### DATA LISTING ###

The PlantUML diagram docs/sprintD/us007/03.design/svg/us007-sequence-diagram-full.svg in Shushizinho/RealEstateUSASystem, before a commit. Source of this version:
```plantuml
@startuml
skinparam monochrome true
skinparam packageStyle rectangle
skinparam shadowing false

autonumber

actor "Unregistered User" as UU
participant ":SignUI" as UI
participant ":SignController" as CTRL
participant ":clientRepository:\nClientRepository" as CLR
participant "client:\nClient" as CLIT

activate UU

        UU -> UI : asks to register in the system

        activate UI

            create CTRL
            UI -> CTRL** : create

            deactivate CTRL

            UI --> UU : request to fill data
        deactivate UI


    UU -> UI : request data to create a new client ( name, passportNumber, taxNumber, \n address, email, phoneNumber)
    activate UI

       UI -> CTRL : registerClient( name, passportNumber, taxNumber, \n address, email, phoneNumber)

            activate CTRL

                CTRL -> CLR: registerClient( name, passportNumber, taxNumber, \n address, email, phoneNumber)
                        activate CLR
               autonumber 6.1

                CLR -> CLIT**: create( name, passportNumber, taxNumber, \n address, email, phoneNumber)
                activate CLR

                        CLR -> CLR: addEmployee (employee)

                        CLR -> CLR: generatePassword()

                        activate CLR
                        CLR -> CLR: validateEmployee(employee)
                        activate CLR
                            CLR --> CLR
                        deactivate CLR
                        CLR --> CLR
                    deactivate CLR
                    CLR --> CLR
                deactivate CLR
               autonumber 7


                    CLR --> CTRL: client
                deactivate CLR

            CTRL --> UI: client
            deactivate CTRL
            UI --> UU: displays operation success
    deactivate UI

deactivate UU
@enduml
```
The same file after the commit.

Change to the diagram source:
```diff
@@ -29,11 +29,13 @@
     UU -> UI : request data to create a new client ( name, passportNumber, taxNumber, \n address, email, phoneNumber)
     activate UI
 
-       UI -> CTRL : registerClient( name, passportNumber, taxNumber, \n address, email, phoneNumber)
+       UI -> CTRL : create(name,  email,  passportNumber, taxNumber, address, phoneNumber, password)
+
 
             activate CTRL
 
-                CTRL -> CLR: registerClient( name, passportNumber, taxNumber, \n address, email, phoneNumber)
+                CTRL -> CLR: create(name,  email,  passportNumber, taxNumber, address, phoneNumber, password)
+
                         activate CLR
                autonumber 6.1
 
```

###
### DATA LISTING ###

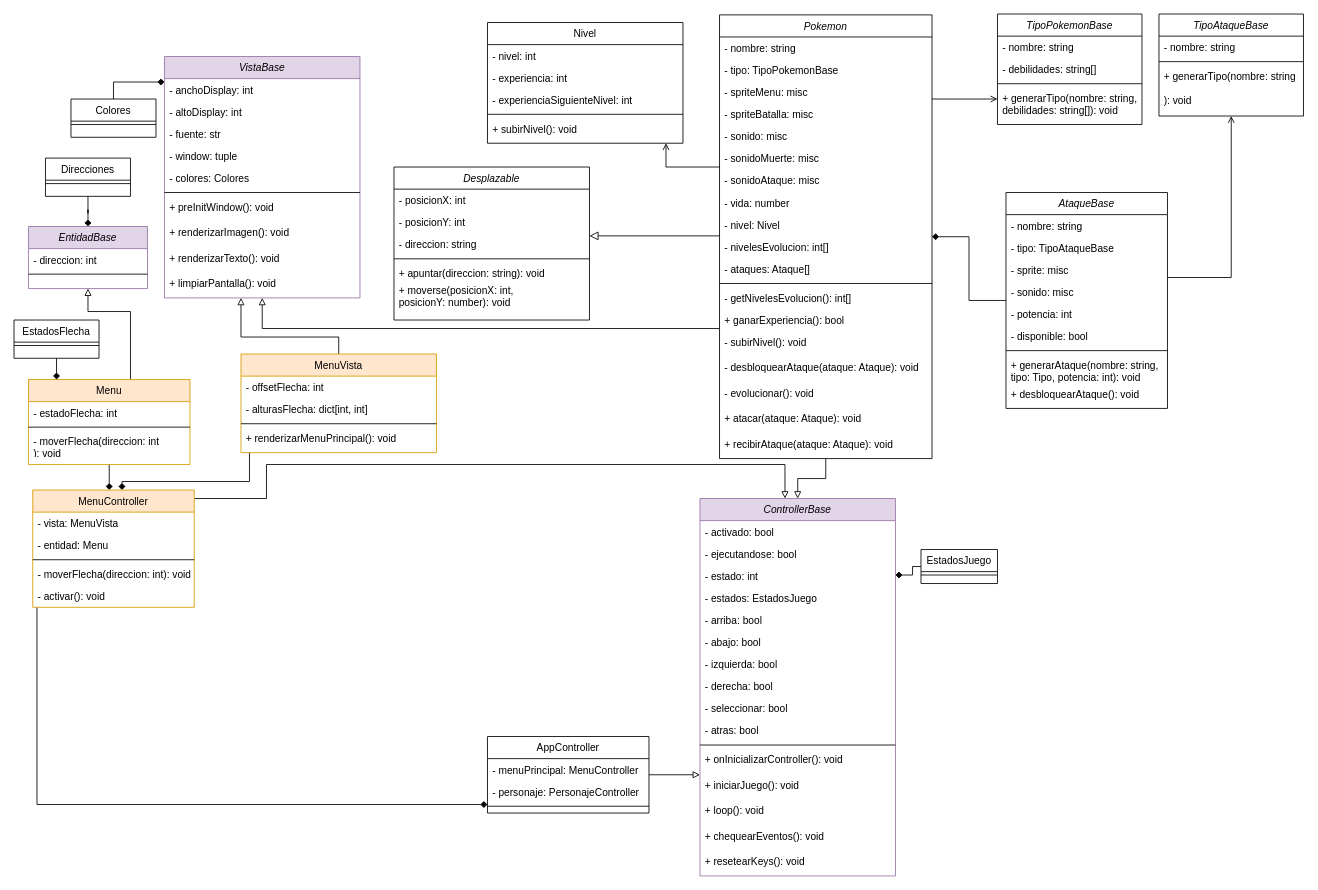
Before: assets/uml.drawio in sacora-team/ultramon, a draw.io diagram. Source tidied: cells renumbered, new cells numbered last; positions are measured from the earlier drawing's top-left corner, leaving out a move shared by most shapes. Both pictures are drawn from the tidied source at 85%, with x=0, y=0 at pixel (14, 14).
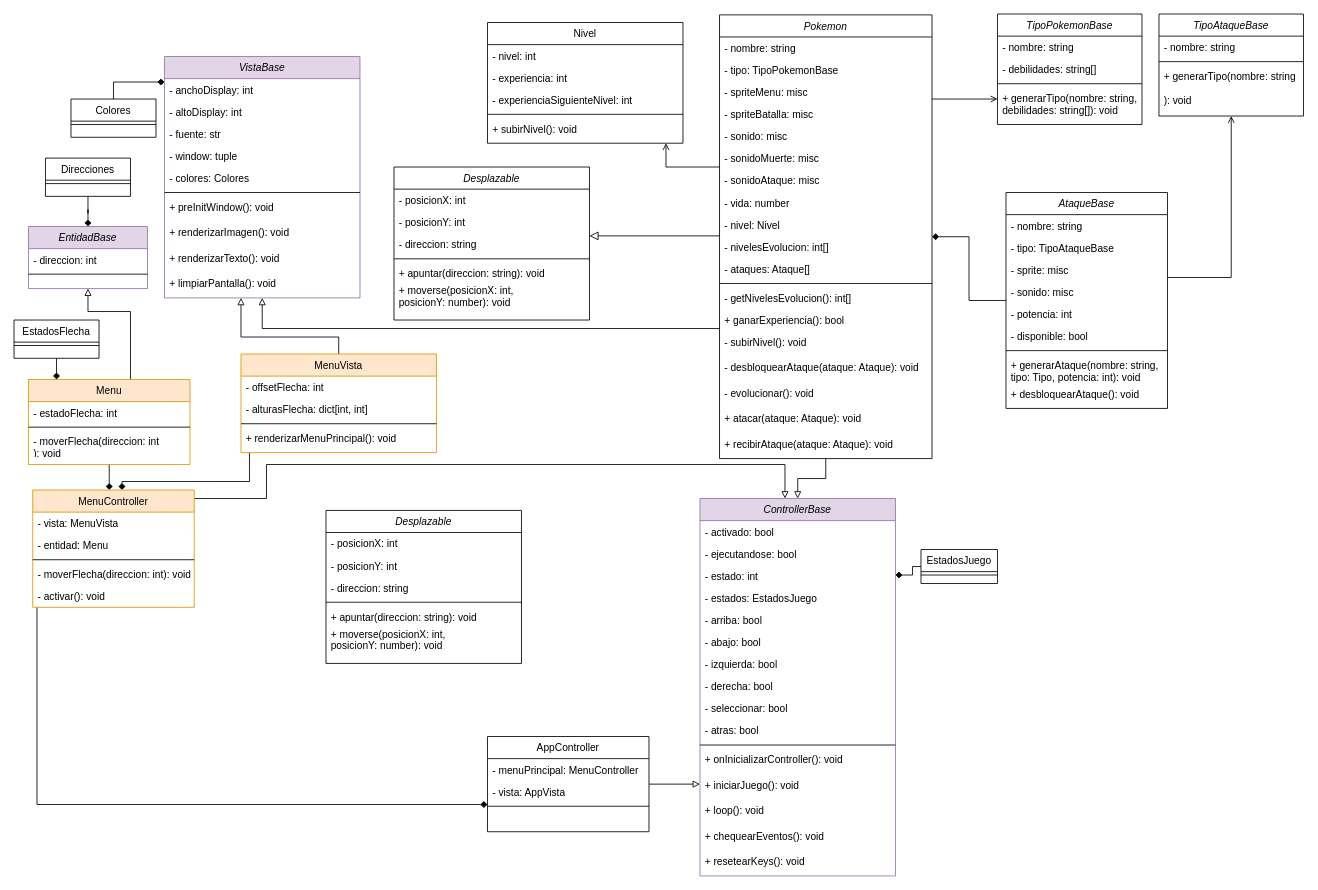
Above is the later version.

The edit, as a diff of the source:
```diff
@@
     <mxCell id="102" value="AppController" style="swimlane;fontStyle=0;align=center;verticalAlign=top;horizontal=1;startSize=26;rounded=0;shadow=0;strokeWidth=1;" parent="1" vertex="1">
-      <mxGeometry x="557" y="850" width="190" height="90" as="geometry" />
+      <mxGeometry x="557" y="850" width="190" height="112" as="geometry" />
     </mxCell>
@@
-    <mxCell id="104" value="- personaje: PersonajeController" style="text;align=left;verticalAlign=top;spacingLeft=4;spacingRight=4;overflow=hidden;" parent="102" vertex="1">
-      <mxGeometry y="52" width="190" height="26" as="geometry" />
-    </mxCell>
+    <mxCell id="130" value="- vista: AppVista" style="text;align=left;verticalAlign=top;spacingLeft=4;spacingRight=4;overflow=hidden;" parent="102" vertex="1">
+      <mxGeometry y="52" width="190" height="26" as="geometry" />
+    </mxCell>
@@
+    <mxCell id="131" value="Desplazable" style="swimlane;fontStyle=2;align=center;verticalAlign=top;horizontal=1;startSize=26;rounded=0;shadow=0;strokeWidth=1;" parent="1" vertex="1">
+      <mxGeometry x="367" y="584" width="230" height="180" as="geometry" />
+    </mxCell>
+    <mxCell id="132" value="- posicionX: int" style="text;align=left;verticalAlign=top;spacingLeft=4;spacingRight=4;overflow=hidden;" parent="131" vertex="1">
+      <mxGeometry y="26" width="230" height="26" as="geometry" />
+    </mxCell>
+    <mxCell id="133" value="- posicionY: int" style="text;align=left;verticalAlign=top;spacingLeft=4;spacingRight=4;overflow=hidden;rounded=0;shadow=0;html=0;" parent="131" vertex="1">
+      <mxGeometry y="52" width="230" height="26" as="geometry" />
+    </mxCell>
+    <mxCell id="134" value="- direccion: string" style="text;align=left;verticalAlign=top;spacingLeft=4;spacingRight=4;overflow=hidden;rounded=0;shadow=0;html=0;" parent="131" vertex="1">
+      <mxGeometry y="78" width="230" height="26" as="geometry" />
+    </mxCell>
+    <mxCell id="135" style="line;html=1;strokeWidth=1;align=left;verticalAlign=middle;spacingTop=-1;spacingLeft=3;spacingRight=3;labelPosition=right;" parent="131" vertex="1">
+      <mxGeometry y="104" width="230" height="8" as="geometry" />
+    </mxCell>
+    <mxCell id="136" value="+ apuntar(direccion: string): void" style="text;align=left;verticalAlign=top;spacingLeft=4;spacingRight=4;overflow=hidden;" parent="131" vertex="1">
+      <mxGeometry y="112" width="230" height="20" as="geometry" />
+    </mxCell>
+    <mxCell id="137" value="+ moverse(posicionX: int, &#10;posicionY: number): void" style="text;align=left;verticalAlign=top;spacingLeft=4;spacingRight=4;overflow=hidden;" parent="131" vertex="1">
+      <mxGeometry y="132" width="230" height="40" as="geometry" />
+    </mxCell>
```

###

## THE TASK
Looking at the entries above, copy out every line in which "address" occurs.

## YOUR RESPONSE
    UU -> UI : request data to create a new client ( name, passportNumber, taxNumber, \n address, email, phoneNumber)
       UI -> CTRL : registerClient( name, passportNumber, taxNumber, \n address, email, phoneNumber)
                CTRL -> CLR: registerClient( name, passportNumber, taxNumber, \n address, email, phoneNumber)
                CLR -> CLIT**: create( name, passportNumber, taxNumber, \n address, email, phoneNumber)
     UU -> UI : request data to create a new client ( name, passportNumber, taxNumber, \n address, email, phoneNumber)
-       UI -> CTRL : registerClient( name, passportNumber, taxNumber, \n address, email, phoneNumber)
+       UI -> CTRL : create(name,  email,  passportNumber, taxNumber, address, phoneNumber, password)
-                CTRL -> CLR: registerClient( name, passportNumber, taxNumber, \n address, email, phoneNumber)
+                CTRL -> CLR: create(name,  email,  passportNumber, taxNumber, address, phoneNumber, password)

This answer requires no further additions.